KALAMAZOO, Mich.—Mey Wong was 6 years old when her family moved to Kalamazoo from Cambodia.
"My parents wanted to give their kids a better opportunity here in the United States," she says.
That dream is about to come full circle as Wong prepares to graduate in April from Western Michigan University with a computer science degree and a job already secured.
"It's a big relief," says Wong, who is excited to begin her career as an associate engineer in the information technology department at Kellogg's—a position she was offered after a successful internship with the company.
"I'll mainly be programming, coding and working with Kellogg’s clients, helping them with their business side," Wong says. It's a dream come true for someone who's always had a fascination with computers and numbers. "It's interesting for me to see how as users, or as humans, we can use programming or coding to automate things or to do so many other things beyond our capabilities.
She first connected with Kellogg's at a job fair hosted by the College of Engineering and Applied Sciences. Wong says the college's focus on networking and connection to professional opportunities was invaluable in helping her land on a potential career path.
"It's amazing to see how we can use what we're taught in classes into the real world with internships," she says. "I think it really helped that we build solid fundamentals at Western that we can use when we go off into different companies, regardless of what programming language they use."
In addition to fundamentals, she found professors at Western who cared about more than just regurgitating textbooks.—instructors like Guan Yue Hong, associate professor of computer science, who Wong took three classes with.
"The way that she interacts with students really gave me hope that there are professors who are willing to help us. Even though they know more than we do, they're willing to listen to our questions and answer them instead of dismissing them," Wong says.
That personal connection helped her thrive in Western's computer science program.
"I have friends who go to one of the bigger schools in the state, and they have big lecture halls with probably hundreds of students. Here at Western, we still have classes with a lot of people, but they're more condensed and professors are more willing to reach out to individual students."
A Kalamazoo Promise Scholar, Wong was initially drawn to Western because it was close to her family. However, choosing to live at home initially made it difficult to find new friends. Wong decided to step out of her comfort zone and explore Western's many Registered Student Organizations (RSO) at Bronco Bash.
"Western provides a lot of opportunities for students to interact with each other and to make new connections. And in today's world, connection is really what it's all about," says Wong. "It really helped me with communication, interacting with other students, interacting with professors, even interacting with different companies during the engineering expos or job fairs. Western really provided opportunities for me to get better at communication."
In the spirit of trying something new, Wong dove headfirst into an organization she may otherwise never have even thought to join: women's rugby. Having only played tennis in high school, making the leap to full-contact rugby was a jarring jump. But it was also a rewarding one.
"It taught me how to put myself out there and to go up against people who could be two or three times my size and just stand my ground. It was both mental and physical. I had to keep in my mind that, 'Okay, I'm going to go forward with this; I'm not going to back down,' because when you back down, that's when things go south. So it really helped me with my mental and physical abilities."

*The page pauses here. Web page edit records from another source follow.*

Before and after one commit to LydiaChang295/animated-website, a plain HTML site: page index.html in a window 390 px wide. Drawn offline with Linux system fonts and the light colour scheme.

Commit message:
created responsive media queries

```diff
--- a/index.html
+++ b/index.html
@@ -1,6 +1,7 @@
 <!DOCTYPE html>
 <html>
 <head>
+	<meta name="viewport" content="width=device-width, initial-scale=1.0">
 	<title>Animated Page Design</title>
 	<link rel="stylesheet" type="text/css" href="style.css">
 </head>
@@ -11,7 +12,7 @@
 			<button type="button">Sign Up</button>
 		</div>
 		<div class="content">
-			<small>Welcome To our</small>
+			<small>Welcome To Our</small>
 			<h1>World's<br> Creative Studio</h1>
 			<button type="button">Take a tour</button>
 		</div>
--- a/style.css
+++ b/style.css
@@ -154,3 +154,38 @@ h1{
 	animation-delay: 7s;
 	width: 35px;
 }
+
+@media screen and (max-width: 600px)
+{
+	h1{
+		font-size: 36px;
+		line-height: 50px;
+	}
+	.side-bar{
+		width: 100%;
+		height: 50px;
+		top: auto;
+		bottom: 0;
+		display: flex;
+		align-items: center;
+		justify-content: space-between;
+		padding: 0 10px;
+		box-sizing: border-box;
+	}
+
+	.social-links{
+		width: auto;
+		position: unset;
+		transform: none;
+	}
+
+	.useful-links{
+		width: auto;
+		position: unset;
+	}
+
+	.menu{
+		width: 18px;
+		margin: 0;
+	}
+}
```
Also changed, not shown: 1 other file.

Now, just weeks away from her family watching her walk across the stage at Miller Auditorium to get her diploma, Wong is ready to take her abilities to the next level as she begins her career. It will be an emotional day not only fulfilling the dreams her parents had for her so many years ago but also those that her brother, who passed away when she was in middle school, never had a chance to achieve.
"Looking back at it now, in a way, I'm doing this for my brother. He was into engineering, car engineering. So I think in a way, going into computer science was a way that I could be myself along with keeping part of him inside me and going into this field," says Wong. "I think if he was here today, he would be proud of all the things that I've done."

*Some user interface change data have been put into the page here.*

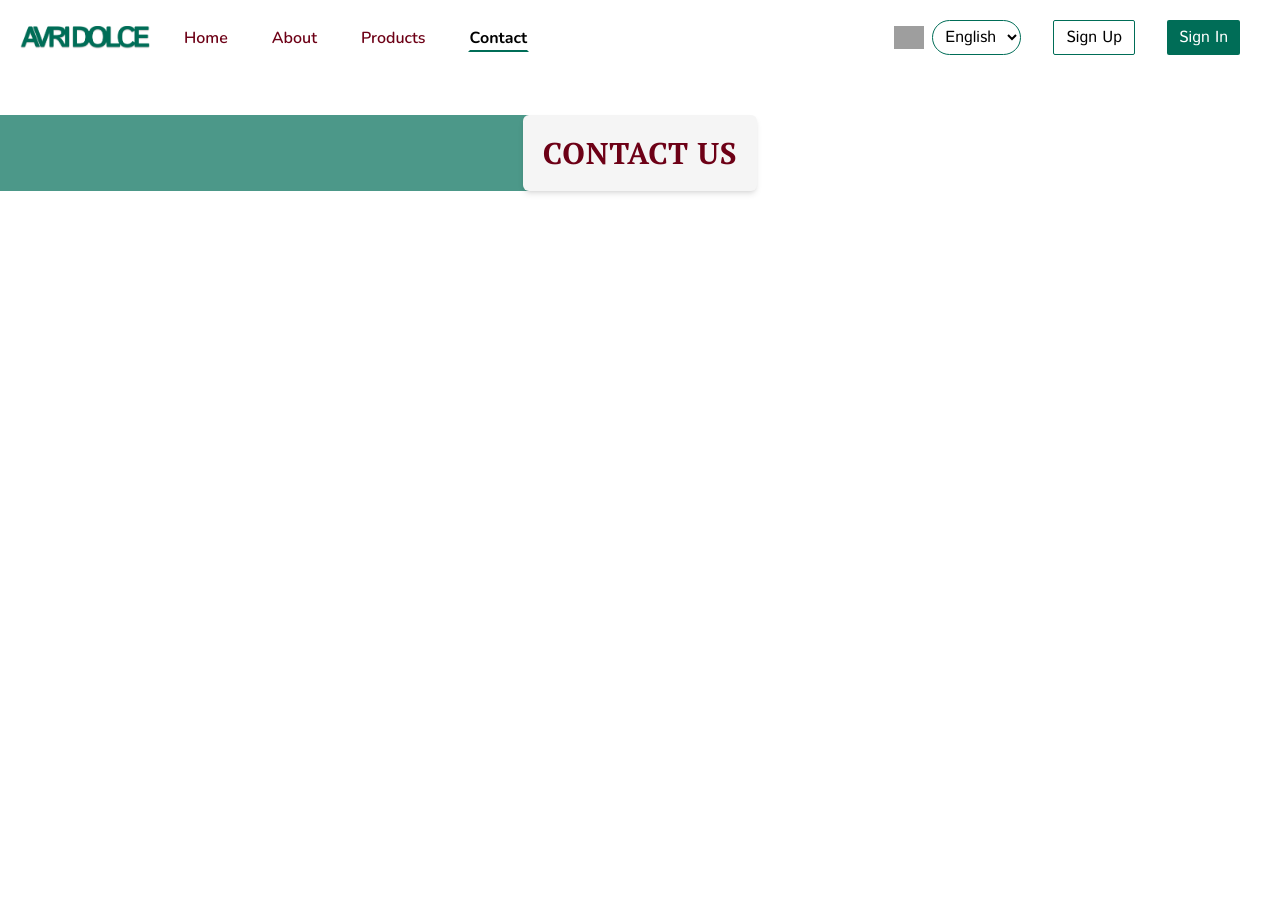
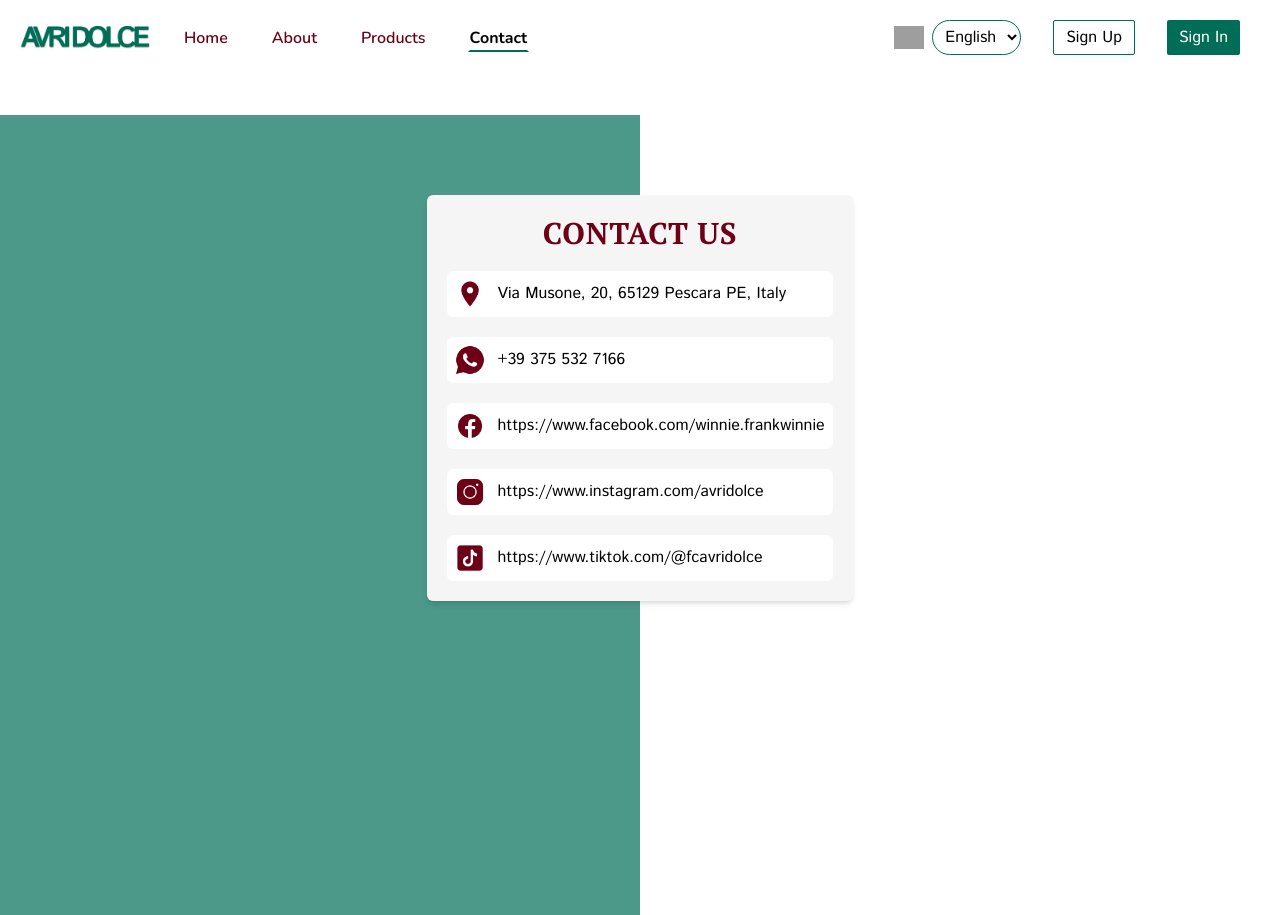
Before and after one commit to Aik-202/avri-dolce, a React (Vite) app in the folder avri-dolce/: page /contact in a window 1280 px wide. Before the commit the page ends 800 px from the top, so only its background shows below. Built offline with nearby package versions, Linux system fonts and the light colour scheme; grey boxes are pictures that could not be loaded.

Commit message:
Added the second section of the Contact page

```diff
--- a/avri-dolce/src/Data/demo.js
+++ b/avri-dolce/src/Data/demo.js
@@ -1,4 +1,4 @@
-import { cap, delivery, hours, locate, p1, p2, p3, p4, p5, p6, p7, p8, wardrobe } from "."
+import { cap, delivery, fbRed, hours, igRed, locate, locationRed, p1, p2, p3, p4, p5, p6, p7, p8, tikRed, wardrobe, whatRed } from "."
 
 export const homeNav = ['Home', 'About', 'Products', 'Contact']
 export const products = [
@@ -176,3 +176,31 @@ export const ratings = [
         rating: 5.0
     },
 ]
+
+export const contacts = [
+    {
+        name: 'Via Musone, 20, 65129 Pescara PE, Italy',
+        link: 'https://www.google.com/maps/place/Avri+Dolce/@42.4427153,14.2104569,15z/data=!4m6!3m5!1s0x1331a7b49d59f0c3:0x2fd1f2cc67160ed!8m2!3d42.4427153!4d14.2104569!16s%2Fg%2F11vwkp99r6?entry=ttu',
+        img: locationRed
+    },
+    {
+        name: '+39 375 532 7166',
+        link: 'https://w.app/AvriDolce',
+        img: whatRed
+    },
+    {
+        name: 'https://www.facebook.com/winnie.frankwinnie',
+        link: 'https://www.facebook.com/winnie.frankwinnie',
+        img: fbRed
+    },
+    {
+        name: 'https://www.instagram.com/avridolce',
+        link: 'https://www.instagram.com/avridolce',
+        img: igRed
+    },
+    {
+        name: 'https://www.tiktok.com/@fcavridolce',
+        link: 'https://www.tiktok.com/@fcavridolce',
+        img: tikRed
+    },
+]
--- a/avri-dolce/src/Data/index.jsx
+++ b/avri-dolce/src/Data/index.jsx
@@ -40,3 +40,9 @@ export {default as locate} from './images/locate.png'
 export {default as delivery} from './images/delivery2.png'
 export {default as wardrobe} from './images/wardrobe.png'
 export {default as hours} from './images/hours.png'
+
+export {default as whatRed} from './images/whatsapp-red.png'
+export {default as fbRed} from './images/facebook-red.png'
+export {default as tikRed} from './images/tiktok-red.png'
+export {default as igRed} from './images/instagram-red.png'
+export {default as locationRed} from './images/location-red.png'
--- a/avri-dolce/src/Pages/ContactPage.jsx
+++ b/avri-dolce/src/Pages/ContactPage.jsx
@@ -1,14 +1,20 @@
 import React from 'react'
 import { NavBar } from '../Components'
+import { contacts } from '../Data/demo'
 
 export default function ContactPage() {
   return (
     <section className='flex flex-col space-y-10'>
       <NavBar contact={true}/>
-      <section className='relative flex justify-center w-screen h-full'>
+      <section className='relative flex justify-center w-screen h-screen'>
         <div className='absolute left-0 w-[50%] h-full bg-dark-green opacity-70'></div>
-        <div className='flex flex-col z-20 bg-gray p-5 rounded-md shadow-md'>
-          <h2 className='font-h-font text-3xl font-bold text-red tracking-wide'>CONTACT US</h2>
+        <div className='flex flex-col z-20 bg-gray p-5 rounded-md shadow-md h-max mt-20'>
+          <h2 className='text-center font-h-font text-3xl font-bold text-red tracking-wide'>CONTACT US</h2>
+          {contacts.map((item) => <div key={item.name} className='flex flex-row space-x-3
+          items-center mt-5 rounded-md bg-white p-2'>
+            <img src={item.img} className='w-[30px]' />
+            <a href={item.link} className='select-text font-b-font hover:text-dark-green'>{item.name}</a>
+          </div>)}
         </div>
       </section>
     </section>
```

Find more Bronco success stories on the Ready for Success webpage.
For more WMU news, arts and events, visit WMU News online.